Is ‘beweging’ misschien een beter begrip?
Daarom maakt ze ook film. Vaak met diezelfde elementen. Ze ontwierp een serie mini-movies die net 15 seconden per stuk duren. ‘Mini-monday-movie’, ‘mini-october-movie’, enz. Iets langere filmische expressie in ‘spring memories’ of een vakantie in Tucson Arizona 2015.
Op het eerste gezicht denk je aan huis-en keukenwerk, maar de aandachtige kijker merkt dat net door de montage en het gebruik van muziek en geluiden zij een intuïtie ontwikkelde voor een bijna meditatief beeldgebruik, hoe flitsend ook.
Net door de aandacht voor de inhoud van de spreekwoordelijke seconde maakt ze de weemoed van het voorbijgaan wakker, blijft het na-beeld lang nagloeien, verbindt het zich met onze eigen kleine levens van alledag.
Wat er op een seconde kan gebeuren? Kijk maar:
Raised in New Hampshire, Deb Achak holds a master’s degree in social work and is a self-trained photographer and filmmaker. She lives in Seattle, WA with her husband and sons in a grand old home that was once a bed and breakfast. Deb’s fine art photography explores natural elements of water and grasses – earth elements with clean, simple compositions meant to calm and soothe. Her children are also a growing subject of her fine art work. Her photographs have been exhibited at the Black Box Gallery, Portland, OR; Sante Fe Photographic Workshops, Sante Fe, NM; the SE Center for Photography, Greenville, SC: and Vermont Center for Photography, Brattleboro, VT.
Through her photography Deb Achak explores her fascination with water and the ways in which we connect with it. She examines the texture, color, and poetry of the ocean, as well as the commonalities across cultures in the way we gather, find joy, relaxation, and contemplation at the beach.

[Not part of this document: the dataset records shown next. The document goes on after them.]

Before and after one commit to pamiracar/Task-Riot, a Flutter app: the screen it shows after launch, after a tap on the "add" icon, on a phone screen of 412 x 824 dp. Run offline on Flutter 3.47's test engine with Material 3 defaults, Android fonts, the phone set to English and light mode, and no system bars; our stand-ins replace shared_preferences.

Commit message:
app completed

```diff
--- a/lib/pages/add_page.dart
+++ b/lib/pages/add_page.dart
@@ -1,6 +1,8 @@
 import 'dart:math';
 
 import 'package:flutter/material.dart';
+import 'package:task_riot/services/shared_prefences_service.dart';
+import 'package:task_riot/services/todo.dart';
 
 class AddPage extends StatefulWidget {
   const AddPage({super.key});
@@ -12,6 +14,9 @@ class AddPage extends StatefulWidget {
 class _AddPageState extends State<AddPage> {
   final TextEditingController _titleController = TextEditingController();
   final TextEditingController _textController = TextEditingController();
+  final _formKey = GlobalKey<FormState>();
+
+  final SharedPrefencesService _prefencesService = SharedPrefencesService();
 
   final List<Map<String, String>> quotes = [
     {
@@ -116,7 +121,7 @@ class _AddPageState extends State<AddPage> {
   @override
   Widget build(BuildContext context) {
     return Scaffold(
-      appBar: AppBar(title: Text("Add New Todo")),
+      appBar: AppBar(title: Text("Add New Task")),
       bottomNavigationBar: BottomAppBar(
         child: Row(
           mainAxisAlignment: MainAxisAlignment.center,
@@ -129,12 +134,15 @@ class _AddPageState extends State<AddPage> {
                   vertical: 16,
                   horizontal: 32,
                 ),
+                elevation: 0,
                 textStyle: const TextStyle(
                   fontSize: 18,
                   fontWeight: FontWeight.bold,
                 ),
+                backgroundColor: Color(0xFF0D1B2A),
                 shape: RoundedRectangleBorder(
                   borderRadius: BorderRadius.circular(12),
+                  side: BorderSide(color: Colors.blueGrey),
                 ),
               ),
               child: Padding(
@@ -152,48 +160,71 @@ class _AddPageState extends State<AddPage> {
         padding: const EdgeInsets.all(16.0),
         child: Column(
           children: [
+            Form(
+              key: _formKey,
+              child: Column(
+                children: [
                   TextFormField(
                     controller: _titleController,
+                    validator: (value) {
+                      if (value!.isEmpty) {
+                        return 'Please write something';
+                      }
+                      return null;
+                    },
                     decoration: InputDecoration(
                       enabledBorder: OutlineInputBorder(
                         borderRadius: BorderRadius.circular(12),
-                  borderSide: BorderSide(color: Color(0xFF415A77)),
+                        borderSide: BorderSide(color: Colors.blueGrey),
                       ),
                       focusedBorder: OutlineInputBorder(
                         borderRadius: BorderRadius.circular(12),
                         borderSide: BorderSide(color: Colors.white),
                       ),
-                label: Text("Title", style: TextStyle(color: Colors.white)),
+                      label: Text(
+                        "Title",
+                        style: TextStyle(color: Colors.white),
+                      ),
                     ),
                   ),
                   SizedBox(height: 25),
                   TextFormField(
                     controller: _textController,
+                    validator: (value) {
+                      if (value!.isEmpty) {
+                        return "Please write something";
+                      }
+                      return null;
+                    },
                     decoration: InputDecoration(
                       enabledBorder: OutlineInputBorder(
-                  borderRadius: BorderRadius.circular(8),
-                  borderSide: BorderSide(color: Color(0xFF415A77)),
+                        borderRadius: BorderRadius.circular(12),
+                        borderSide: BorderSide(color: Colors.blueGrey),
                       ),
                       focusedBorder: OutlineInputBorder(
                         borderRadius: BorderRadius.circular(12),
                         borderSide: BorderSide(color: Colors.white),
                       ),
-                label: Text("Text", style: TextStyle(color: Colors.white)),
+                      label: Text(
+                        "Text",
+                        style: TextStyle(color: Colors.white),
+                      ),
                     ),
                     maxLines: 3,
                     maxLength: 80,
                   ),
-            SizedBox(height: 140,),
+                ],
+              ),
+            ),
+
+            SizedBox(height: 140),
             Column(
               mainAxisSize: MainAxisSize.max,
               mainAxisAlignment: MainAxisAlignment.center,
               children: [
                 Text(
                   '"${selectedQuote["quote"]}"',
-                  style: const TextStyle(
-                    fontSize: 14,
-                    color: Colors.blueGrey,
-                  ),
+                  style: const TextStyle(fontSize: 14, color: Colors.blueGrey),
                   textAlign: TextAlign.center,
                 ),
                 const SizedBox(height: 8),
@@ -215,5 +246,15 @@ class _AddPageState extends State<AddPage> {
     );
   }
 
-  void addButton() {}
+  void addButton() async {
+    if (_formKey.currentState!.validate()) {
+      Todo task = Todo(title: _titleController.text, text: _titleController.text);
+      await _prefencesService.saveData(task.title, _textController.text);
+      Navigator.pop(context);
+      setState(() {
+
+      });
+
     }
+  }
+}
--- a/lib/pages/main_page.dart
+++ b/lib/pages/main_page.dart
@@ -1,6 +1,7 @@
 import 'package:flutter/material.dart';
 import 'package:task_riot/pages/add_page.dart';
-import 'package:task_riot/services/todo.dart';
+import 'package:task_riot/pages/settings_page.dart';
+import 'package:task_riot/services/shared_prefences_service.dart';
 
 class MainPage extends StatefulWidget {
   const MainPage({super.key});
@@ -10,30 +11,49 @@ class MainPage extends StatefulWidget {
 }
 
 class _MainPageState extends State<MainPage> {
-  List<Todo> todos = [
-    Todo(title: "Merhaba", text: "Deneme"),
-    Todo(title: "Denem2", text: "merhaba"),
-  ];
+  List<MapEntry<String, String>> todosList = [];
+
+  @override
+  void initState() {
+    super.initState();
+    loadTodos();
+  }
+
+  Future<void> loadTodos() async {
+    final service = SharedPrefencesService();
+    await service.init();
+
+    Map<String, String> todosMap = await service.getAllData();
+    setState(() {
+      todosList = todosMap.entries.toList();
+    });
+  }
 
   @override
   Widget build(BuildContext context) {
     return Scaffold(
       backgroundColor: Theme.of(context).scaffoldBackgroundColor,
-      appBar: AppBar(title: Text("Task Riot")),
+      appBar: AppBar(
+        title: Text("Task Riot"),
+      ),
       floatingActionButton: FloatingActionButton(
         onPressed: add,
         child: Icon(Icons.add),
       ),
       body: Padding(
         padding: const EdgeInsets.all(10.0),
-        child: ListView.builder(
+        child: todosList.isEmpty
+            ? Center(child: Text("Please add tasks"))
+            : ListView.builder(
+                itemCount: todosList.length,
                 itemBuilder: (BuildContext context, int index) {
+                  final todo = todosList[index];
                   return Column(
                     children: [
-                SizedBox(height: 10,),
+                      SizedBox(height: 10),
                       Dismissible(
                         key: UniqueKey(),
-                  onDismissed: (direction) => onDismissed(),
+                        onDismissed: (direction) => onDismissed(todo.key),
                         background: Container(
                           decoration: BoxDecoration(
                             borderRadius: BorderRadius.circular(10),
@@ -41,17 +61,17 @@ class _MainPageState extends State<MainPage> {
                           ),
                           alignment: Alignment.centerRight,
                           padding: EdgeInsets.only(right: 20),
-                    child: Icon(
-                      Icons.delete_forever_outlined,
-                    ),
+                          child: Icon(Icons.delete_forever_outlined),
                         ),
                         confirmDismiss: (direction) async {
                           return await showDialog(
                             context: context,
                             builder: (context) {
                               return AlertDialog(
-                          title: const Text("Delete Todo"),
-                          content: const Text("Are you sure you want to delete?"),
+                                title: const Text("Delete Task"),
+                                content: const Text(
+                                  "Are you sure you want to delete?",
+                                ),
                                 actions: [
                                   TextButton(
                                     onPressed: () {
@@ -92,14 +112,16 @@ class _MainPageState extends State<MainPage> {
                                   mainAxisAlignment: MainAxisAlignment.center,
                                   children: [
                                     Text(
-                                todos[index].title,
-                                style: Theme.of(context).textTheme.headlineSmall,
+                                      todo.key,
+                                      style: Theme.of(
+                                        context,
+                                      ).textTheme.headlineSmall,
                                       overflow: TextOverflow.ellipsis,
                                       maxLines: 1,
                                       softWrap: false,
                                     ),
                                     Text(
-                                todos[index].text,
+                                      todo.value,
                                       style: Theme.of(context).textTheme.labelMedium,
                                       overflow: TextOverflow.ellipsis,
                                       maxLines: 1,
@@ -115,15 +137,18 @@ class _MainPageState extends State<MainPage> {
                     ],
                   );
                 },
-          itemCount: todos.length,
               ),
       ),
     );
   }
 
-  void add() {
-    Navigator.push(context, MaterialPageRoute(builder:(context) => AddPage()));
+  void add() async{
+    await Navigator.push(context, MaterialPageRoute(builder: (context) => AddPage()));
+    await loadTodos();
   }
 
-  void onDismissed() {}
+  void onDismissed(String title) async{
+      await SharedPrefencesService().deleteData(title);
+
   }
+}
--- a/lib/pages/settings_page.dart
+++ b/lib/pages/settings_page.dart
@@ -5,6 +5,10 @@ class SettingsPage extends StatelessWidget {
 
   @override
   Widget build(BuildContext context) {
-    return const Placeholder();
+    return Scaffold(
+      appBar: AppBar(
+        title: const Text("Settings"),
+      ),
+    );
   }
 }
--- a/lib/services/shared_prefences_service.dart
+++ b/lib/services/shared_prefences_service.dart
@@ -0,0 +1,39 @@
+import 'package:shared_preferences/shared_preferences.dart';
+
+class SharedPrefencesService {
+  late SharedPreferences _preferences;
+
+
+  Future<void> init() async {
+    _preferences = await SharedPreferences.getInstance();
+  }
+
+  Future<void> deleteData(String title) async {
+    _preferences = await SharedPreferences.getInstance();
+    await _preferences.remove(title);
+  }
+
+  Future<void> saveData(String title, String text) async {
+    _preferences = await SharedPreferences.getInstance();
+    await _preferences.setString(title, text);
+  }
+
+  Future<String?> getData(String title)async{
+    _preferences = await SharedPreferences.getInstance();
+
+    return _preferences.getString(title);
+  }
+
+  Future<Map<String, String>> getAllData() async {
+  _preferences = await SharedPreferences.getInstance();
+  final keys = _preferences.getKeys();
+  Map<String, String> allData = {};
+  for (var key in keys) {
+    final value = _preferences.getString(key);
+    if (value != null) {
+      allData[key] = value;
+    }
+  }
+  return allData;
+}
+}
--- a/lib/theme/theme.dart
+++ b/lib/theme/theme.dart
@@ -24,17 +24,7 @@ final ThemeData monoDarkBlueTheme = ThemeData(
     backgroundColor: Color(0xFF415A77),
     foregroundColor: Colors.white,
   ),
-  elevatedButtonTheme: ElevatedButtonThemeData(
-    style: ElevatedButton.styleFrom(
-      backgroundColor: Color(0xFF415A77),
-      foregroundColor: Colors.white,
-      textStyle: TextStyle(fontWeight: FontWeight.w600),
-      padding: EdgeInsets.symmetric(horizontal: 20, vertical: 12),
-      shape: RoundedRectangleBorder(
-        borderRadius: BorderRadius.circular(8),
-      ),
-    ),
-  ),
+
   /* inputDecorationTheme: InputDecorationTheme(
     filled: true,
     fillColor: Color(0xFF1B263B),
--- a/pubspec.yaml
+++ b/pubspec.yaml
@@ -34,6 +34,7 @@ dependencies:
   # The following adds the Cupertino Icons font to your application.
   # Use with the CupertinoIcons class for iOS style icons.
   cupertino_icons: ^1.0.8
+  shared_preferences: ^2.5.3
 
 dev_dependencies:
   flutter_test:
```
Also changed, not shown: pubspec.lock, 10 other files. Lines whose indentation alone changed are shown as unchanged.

‘My mother’s last words to my siblings and I before she died were “trust your gut instincts”. It’s struck me over the years how profound and revolutionary that one simple phrase is. It has become my mantra – my north star. When we still our mind, free it of conscious thought, intuition can be heard and felt, and becomes the perfect guide.
Some years ago, I started to notice that when I am in a deep flow with my art, it becomes a meditation and I am able to hear my inner voice with complete clarity. In this series I use water, color, movement and the human form to express the meditative quality I feel when I am in synch with the flow of creating. I seek to capture that single moment where my camera, my intuition, and the natural world are perfectly aligned, and to give gratitude to my mother for bestowing such a powerful parting gift.’
https://vimeo.com/199740343 the weekend
‘I have been so delighted to discover what a meditative process making films is for me. When I am in the studio editing, I lose track of time and every possible distraction falls away. I can stay in that space for many hours at a time and I love it. It is also become a gratitude practice for me.
There is something about making these films that clears away all the tough parts of motherhood (the bickering, the grocery shopping, the long hours!) and extracts just the beautiful bits. I fall head over heals in love with my family and my life every time I make a film. For that reason alone, I would like to make them for as long as possible.’
https://vimeo.com/135636646 spring memories
‘When we still our mind, free it of conscious thought, intuition can be heard and felt. This is the seat of my creativity. It has always struck me as ironic that I utilize a highly technical piece of equipment to express my intuition, but when I swim with my camera the act of shooting and the resulting images take on a meditative quality. The power and movement of water and the way the human form interacts with it are themes that repeat themselves again and again in my work. I seek to capture that single moment where my intuition, my camera, and the natural world are perfectly aligned. I hope the viewer will experience a sense of joy and awe at the resulting images.’